When I was student in the seminary, I had two kinds of teachers.
—One kind, precisely because they were fiercely loyal to all that is Christian and Catholic, would have us read great secular thinkers but always with the intent of wanting to help show where these thinkers were wrong. Our intellectual task as a Catholic seminarian, they would tell us, is to be able to defend Catholicism against the kinds of criticisms found in the writings of these secular, sometimes, anti-Christian thinkers and to keep own faith and teaching free of their influence.
—The second set of professors approached things differently. They would have us read great secular thinkers, even if they were bitterly critical of Christianity and Catholicism, but with the intent of seeing what we could positively learn from them. These are great minds, they told us, and, whether sympathetic to Christianity or not, we have something to learn from them. Do not read uncritically, was their challenge, but still read with the intent of being instructed.
Early on as a seminary student, because I was still insecure intellectually, I leaned more towards the self-protective approach of the first set of professors and read most secular thinkers defensively. I have to smile now as I look back on the idealistic, but naïve and intellectually frightened, young man I was then, a 19-year-old undergraduate trying to poke holes in the likes of thinkers like Nietzsche, Feuerbach, Marx, Freud, Durkheim and Lenin.
I imagined myself as David fighting Goliath. It seems misguided and grandiose now, but I still have a fondness for that 19-year-old who was engaged in this battle.
Later on, precisely because some of the valuable insights in a number of great secular thinkers began to break through, despite my resistance, I began more and more to lean towards the approach of the second set of professors who had invited us to learn from others’ insights, no matter the cloak of the author.
Now as I age, both chronologically and in ministry, I find that I am richer and more compassionate to the exact extent that I can do that, namely, remain faithful to the truth wherever I find it, no matter its source.
Hence, today I find myself drinking from intellectual wells of every sort, particularly from secular novelists and essayists. My critical faculties are still patrolling like soldiers on duty, but now with a thirst for the insights these writers have into life and the soul. I no longer read with the intent of trying to prove someone wrong, even if that author is anti-Christian. I have too much to learn.
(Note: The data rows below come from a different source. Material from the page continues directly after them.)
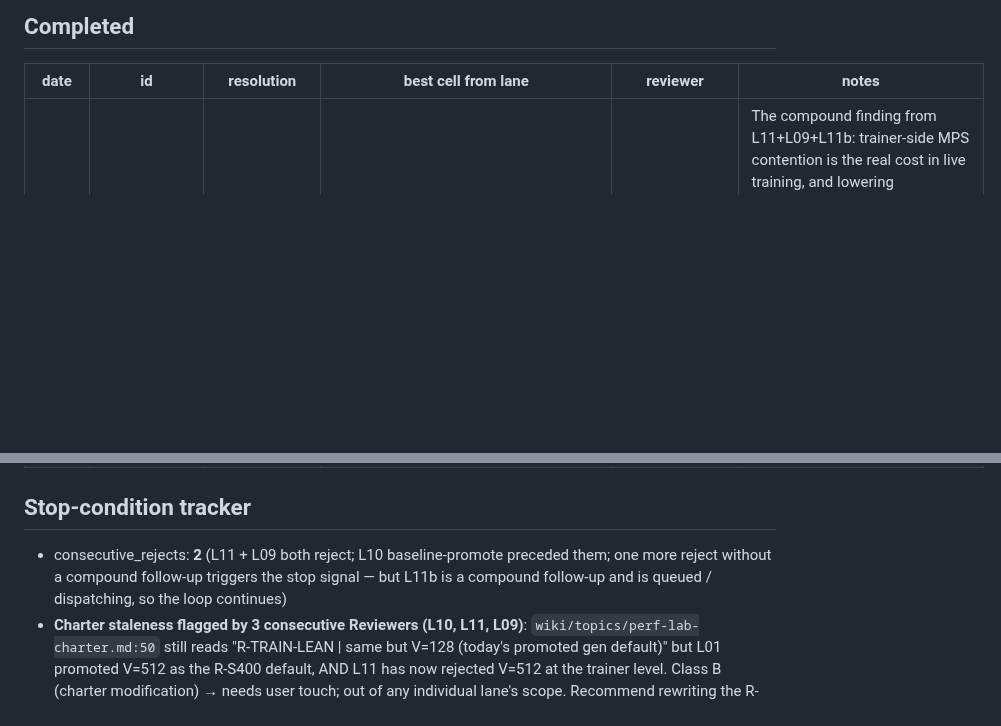
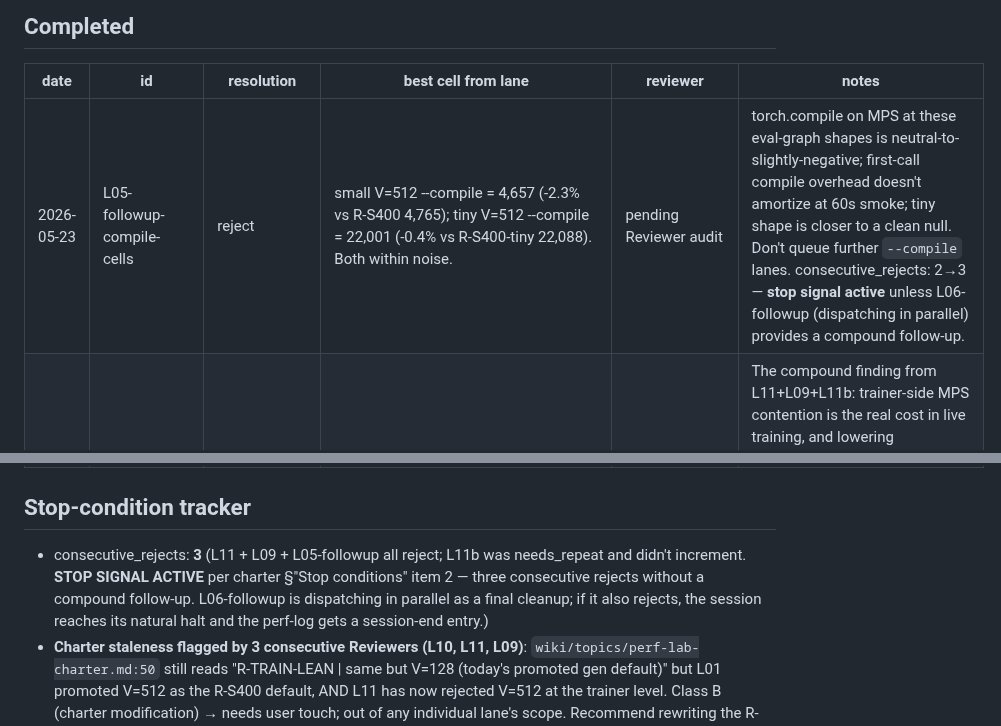
Before and after one commit to jasonyandell/gomoku, a Markdown page: wiki/ops/perf-queue.md, 2 parts joined by grey strips. Rendered like a GitHub page; blank space fills up the shorter version.

```diff
--- a/wiki/ops/perf-queue.md
+++ b/wiki/ops/perf-queue.md
@@ -195,6 +195,7 @@ status: queued (L06 driver flag landed 2026-05-23)
 
 | date | id | resolution | best cell from lane | reviewer | notes |
 |---|---|---|---|---|---|
+| 2026-05-23 | L05-followup-compile-cells | reject | small V=512 --compile = 4,657 (-2.3% vs R-S400 4,765); tiny V=512 --compile = 22,001 (-0.4% vs R-S400-tiny 22,088). Both within noise. | pending Reviewer audit | torch.compile on MPS at these eval-graph shapes is neutral-to-slightly-negative; first-call compile overhead doesn't amortize at 60s smoke; tiny shape is closer to a clean null. Don't queue further `--compile` lanes. consecutive_rejects: 2→3 — **stop signal active** unless L06-followup (dispatching in parallel) provides a compound follow-up. |
 | 2026-05-23 | L11b-V512-low-sgd-per-position | needs_repeat (+28.3% aug/s — behavior-affecting knob, TQ gate) | R-TRAIN-LEAN-style V=512 + sgd_per_position=0.001 = **4,231.8 aug/s** / 15.47 g/s / 0.05 ep/s / trainer_step_s_p50=0.141s (8 epochs in 120s). vs L10 R-TRAIN-WL5: aug/s **+28.3%**, games/s +9.9%, epochs/s -45% (less SGD per data → less elo gain per epoch but more data per second). Effective SGD rate: ~2.5 steps/s vs L10's ~7.3. | APPROVE (precedent-setting) | The compound finding from L11+L09+L11b: trainer-side MPS contention is the real cost in live training, and lowering sgd_per_position is one of two levers that move it. PERF FINDING: the R-S* V=512 promotes (from L01) DO compound at trainer level once the trainer's SGD rate is detuned. PRODUCTION ADOPTION blocked by TQ gate — needs canary training run with val/policy_ce vs wl5_validation_v1.pt. consecutive_rejects unchanged at 2 (needs_repeat ≠ reject; loop continues). Reviewer: APPROVE — math/mechanism exact, TQ-gate precedent correct (behavior-affecting knob → needs_repeat, best-cells row preserved as strikethrough from L11 reject). 4th charter-staleness flag from Reviewers (charter:50 R-TRAIN-LEAN row needs user touch). |
 | 2026-05-23 | L09-ane-offload-prototype | reject (holistic; partial-hypothesis confirmation) | R-TRAIN-ANE = 1,930.3 aug/s / 8.00 g/s / 0.0583 ep/s / trainer_step_s_p50=0.0227s (10 epochs in 120s). vs L10 R-TRAIN-WL5: aug/s -41.5%, games/s -43.1%, epochs/s -36.4%. **trainer_step_s_p50 -55.7%** — trainer-side MPS-relief hypothesis CONFIRMED. | APPROVE | Holistic reject, mechanism-rich. Core ML eval at small/V=64 is ~2× slower than torch/MPS on the worker side; trainer-side SGD halved once workers vacated MPS. Compound chain L11+L09 says: any future trainer-throughput lane has to keep both sides happy. L11b (V=512 + low sgd_per_position) dispatched next as the natural compound follow-up. consecutive_rejects: 1→2. |
 | 2026-05-23 | L11-end-to-end-cell | reject | R-TRAIN-LEAN V=512 = 2,362.8 aug/s / 8.42 g/s / 0.0083 ep/s / trainer_step_s_p50=0.138s (3 epochs in 120s). vs L10 R-TRAIN-WL5: aug/s -28.4%, games/s -40.2%, epochs/s -91%, trainer_step_s_p50 +2.7×. | APPROVE | The headline holistic finding: pure-gen R-S* V=512 promotes do NOT compound at the trainer level. Buffer fills 2.4× faster (buf=199,608 vs 83,208 at epoch 3) → 3.36× more SGD steps per epoch (306 vs 91) → 43s of trainer SGD per epoch starves workers of MPS. V=64 stays the R-TRAIN-WL5 default. consecutive_rejects: 0→1. |
@@ -214,7 +215,7 @@ status: queued (L06 driver flag landed 2026-05-23)
 
 ## Stop-condition tracker
 
-- consecutive_rejects: **2** (L11 + L09 both reject; L10 baseline-promote preceded them; one more reject without a compound follow-up triggers the stop signal — but L11b is a compound follow-up and is queued / dispatching, so the loop continues)
+- consecutive_rejects: **3** (L11 + L09 + L05-followup all reject; L11b was needs_repeat and didn't increment. **STOP SIGNAL ACTIVE** per charter §"Stop conditions" item 2 — three consecutive rejects without a compound follow-up. L06-followup is dispatching in parallel as a final cleanup; if it also rejects, the session reaches its natural halt and the perf-log gets a session-end entry.)
 - **Charter staleness flagged by 3 consecutive Reviewers (L10, L11, L09)**: `wiki/topics/perf-lab-charter.md:50` still reads "R-TRAIN-LEAN | same but V=128 (today's promoted gen default)" but L01 promoted V=512 as the R-S400 default, AND L11 has now rejected V=512 at the trainer level. Class B (charter modification) → needs user touch; out of any individual lane's scope. Recommend rewriting the R-TRAIN-LEAN row to reflect the current state (V=512 rejected as a target; V=64 stays the R-TRAIN-* default) on the next charter pass.
 - queue empty + no followups pending: false (GPU queue has L10, L11, L09, L08-mps-heap-ratio, L05-followup, L06-followup queued)
 - last halt reason: n/a — lab restarted 2026-05-23; four CPU-queue lanes landed in parallel
```
Also changed, not shown: wiki/ops/baselines.md (+1 -0 lines), wiki/ops/experiment-ledger.md (+22 -0 lines).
Sometimes, in our fear of being tainted in our orthodoxy, we forget that many of the great theologians in Christian tradition were unafraid to pick up pagan thinkers, mine their insights for truth, and then blend these with their faith. St. Augustine did this with Platonism. Thomas Aquinas, in the face of considerable ecclesial criticism, did the same thing with Aristotle. Ironically, centuries later, we now take many of their intellectual categories, which they originally took from pagan thought, as our very criteria for orthodoxy.
More recently, Liberation Theology, at its best, has done this with Marxist theory, just as, Feminism, at its best, has done the same with secular social theory. But much of these efforts have been, in the name of orthodoxy, viewed with either suspicion or positive rejection.
Dare one say that Jesus did the same thing? He picked up parables and stories that were current in his culture and tailored them to further his own religious and moral teachings. Moreover, he taught, and with precious little equivocation, that we are to honor truth wherever we see it, irrespective of who’s carrying it.
But isn’t this syncretism? If one picks up truths from diverse pagan and secular sources and harmonizes them with one’s Christian faith, how does one avoid the accusation of being syncretistic?
Picking up truth from a variety of sources is not syncretism. Syncretism is combining insights gleaned from everywhere in a way that is uncritical of internal contradiction. But we must not confuse tension with contradiction. Tension is not necessarily a sign of contradiction; it’s often the opposite.
True faith is humble enough to accept truth, wherever it sees it, irrespective of the tension it causes and irrespective of the religion or ideology of whoever is speaking it. Big minds and big hearts are large enough to contain and carry large ambiguities and great tensions. And true worshippers of God accept God’s goodness and truth wherever these are manifest, no matter how religiously or morally inconvenient that manifestation might be.
God is the author of all that is good and all that is true! Hence, since no one religion, one church, one culture, one philosophy, or one ideology contains all of the truth, we must be open to perceive and receive goodness and truth in many, many different places — and we must be open to the tensions and ambiguity this brings into our lives.
Oblate of Mary Immaculate Father Ronald Rolheiser is a specialist in the field of spirituality and systematic theology. His website is www.ronrolheiser.com.